Let’s now travel back, into the year 1965. Despite the faded colours and destroyed paper sheet, the watercolour ‘Fara w Klimontowie’ [The Parish Church at Klimontów] is charming with its simplicity, straightforwardness, and chastity. We are now looking at a piece by a twenty-two-year-old man. And we are willing to discover one of the secrets of Art, the mystery of a style taking shape. How deep into the past are we allowed to dive, not crossing the barrier of intimacy? Even the greatest artists have, somewhere, a borderline which we should not be allowed to pass. But at twenty-two, Dwurnik was already well on his just way. Moments after an illumination whose shine has remained by this very day in this one paper scrap. It is there that the hasty rhythm of architectural forms appeared. What was so important about his meeting with Nikifor at the Warsaw Fine Arts Academy yard? Is the story realistic at all, or is it but a myth which Dwurnik has used as a disguise for his admiration of the old artist?
Wzdłuż ulicy jadą żołnierze [Soldiers Going Along the Street], from the cycle ‘Miasta’ [Cities], watercolour, 33.5 x 48 cm, 1968.
On March 8, 1968, Dwurnik, running away from police’s batons, run against a lamp post at Traugutta Street in Warsaw. The broken head got healed, whereas the street’s patron, Romuald Traugutt, became the character in several of the artist’s paintings.
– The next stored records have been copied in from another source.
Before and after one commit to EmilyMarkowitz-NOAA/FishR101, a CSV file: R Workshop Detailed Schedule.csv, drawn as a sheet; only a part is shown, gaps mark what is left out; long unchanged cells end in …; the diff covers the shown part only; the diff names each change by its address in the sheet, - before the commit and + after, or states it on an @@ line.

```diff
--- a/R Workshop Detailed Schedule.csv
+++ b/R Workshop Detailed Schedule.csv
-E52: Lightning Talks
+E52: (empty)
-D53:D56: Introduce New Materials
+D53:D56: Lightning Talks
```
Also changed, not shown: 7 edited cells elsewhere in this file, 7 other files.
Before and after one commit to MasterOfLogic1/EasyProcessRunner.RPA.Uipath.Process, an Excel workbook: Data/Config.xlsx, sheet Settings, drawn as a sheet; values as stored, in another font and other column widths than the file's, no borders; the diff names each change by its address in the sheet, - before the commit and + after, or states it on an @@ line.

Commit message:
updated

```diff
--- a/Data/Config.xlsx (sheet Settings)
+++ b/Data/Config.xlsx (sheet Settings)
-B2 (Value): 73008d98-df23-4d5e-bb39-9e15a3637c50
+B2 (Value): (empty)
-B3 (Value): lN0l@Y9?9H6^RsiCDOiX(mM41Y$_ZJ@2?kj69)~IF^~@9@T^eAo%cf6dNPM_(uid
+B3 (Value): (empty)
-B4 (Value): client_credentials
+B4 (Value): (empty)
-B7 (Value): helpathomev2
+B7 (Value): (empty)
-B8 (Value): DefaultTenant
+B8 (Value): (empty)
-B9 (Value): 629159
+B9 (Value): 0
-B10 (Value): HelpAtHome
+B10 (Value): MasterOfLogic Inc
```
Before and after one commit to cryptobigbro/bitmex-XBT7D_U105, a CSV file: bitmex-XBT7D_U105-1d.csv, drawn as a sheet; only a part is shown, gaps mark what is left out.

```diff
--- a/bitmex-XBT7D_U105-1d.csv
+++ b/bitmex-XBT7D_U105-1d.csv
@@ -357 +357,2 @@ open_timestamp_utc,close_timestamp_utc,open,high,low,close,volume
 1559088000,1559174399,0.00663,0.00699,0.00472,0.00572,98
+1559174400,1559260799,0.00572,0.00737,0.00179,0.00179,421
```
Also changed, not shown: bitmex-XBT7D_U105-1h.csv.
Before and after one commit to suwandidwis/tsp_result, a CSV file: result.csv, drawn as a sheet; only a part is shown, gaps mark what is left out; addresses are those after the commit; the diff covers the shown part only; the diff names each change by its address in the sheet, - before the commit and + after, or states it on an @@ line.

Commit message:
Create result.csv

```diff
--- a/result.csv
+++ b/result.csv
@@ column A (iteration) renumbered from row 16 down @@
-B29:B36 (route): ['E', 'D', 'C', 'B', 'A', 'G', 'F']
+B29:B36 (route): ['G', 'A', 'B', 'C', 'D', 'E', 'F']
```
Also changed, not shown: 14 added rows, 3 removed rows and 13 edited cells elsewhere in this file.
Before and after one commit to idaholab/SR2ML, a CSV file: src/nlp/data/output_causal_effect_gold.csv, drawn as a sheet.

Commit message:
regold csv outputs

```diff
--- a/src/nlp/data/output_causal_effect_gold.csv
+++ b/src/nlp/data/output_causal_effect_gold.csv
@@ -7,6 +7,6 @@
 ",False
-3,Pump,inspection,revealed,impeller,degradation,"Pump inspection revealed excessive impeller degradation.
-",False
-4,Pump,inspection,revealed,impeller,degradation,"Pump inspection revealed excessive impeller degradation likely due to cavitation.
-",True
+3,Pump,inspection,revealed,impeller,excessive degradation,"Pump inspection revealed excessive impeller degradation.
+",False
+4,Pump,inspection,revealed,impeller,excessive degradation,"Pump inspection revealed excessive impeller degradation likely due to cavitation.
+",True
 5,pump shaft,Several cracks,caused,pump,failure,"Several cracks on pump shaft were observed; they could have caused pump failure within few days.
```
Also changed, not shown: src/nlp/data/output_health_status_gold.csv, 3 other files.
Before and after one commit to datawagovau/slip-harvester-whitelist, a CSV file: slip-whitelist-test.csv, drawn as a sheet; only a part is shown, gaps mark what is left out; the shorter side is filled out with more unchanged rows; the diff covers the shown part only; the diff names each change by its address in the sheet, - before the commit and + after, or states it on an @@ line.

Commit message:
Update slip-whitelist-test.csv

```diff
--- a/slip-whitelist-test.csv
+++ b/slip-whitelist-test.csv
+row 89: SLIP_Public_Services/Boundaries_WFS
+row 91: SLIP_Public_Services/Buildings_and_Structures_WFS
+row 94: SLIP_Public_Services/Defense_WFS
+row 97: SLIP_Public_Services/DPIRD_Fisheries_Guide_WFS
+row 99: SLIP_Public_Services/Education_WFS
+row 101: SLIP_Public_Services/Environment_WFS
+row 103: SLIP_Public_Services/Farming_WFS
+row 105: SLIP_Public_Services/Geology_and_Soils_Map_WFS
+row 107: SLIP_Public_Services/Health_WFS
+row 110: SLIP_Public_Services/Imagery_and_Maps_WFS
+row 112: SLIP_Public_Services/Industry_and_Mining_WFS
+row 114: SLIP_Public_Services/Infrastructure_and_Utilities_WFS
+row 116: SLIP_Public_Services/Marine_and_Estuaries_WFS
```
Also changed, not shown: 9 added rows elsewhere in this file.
Militiamen (policemen of the time) were banned as art subject by the censorship, but quasi-operetta-style coarse soldiers riding their rocking horses aroused no suspicion. Those doll-like figures do not make one as frightened as a mug and a truncheon of a ZOMO [‘Mechanised Civil Militia Troops’] man, but that they have been introduced into the world of Polish small cities points out to a deeper anxiety with which Dwunik’s vision of the world and history is lined. Seemingly, the artist is particularly sensitive to a subcutaneous pulsation of anarchy. Over and over again, he shows minor or major eruptions of a revolt, various brawls, tumults, drunkards’ or sexual orgies. The omnipresence of violence, harm, and knocked-out teeth is a fact; one may not call it into question, nor turn his or her back on it. The only permitted action is self-protection against this madness. Matters just or unjust, random victims – owing their fate or not? Who on earth would dare resolve this question? Just in case, one would rather distance himself or herself from it, adding, to the demand slogan: ‘Give us bread!’, the phrase: ‘And meat!’ Apart from albums with Bernard Buffet painting, a trip to Paris may give you an opportunity to get yourself a Maoist uniform and cap.
When a fourteen-year-old Ed, a primary school student of Radzymin, prepared himself to entrance examination at a Visual Arts College, he practised drawing with a model for hours and hours at his home. The model was his own mother, Władysława Dwurnik. The boy must then have discovered for himself that being an artist is no joke: when doing this home exercise, the old woman happened to faint three times. Another of his models, and teachers too, Czesław Wdowiszewski, the famous painter, would fall asleep while made subject to similar trials on a regular basis. It was his wife Nina who, on presenting the aspiring young artists’ portfolios, was the first to shout out to the fourteen-year-old: ‘Ed, you did it!’ And so, Eddie took the drawings from his folders and deployed them on the representative stairs of the college. He started from the ground floor, disappeared on the first floor, passed by the second; past the third, there was an attic. The old ‘Warszawa’ automobile on which his father brought him from Radzymin for his examination, got its suspension spring broken on the way.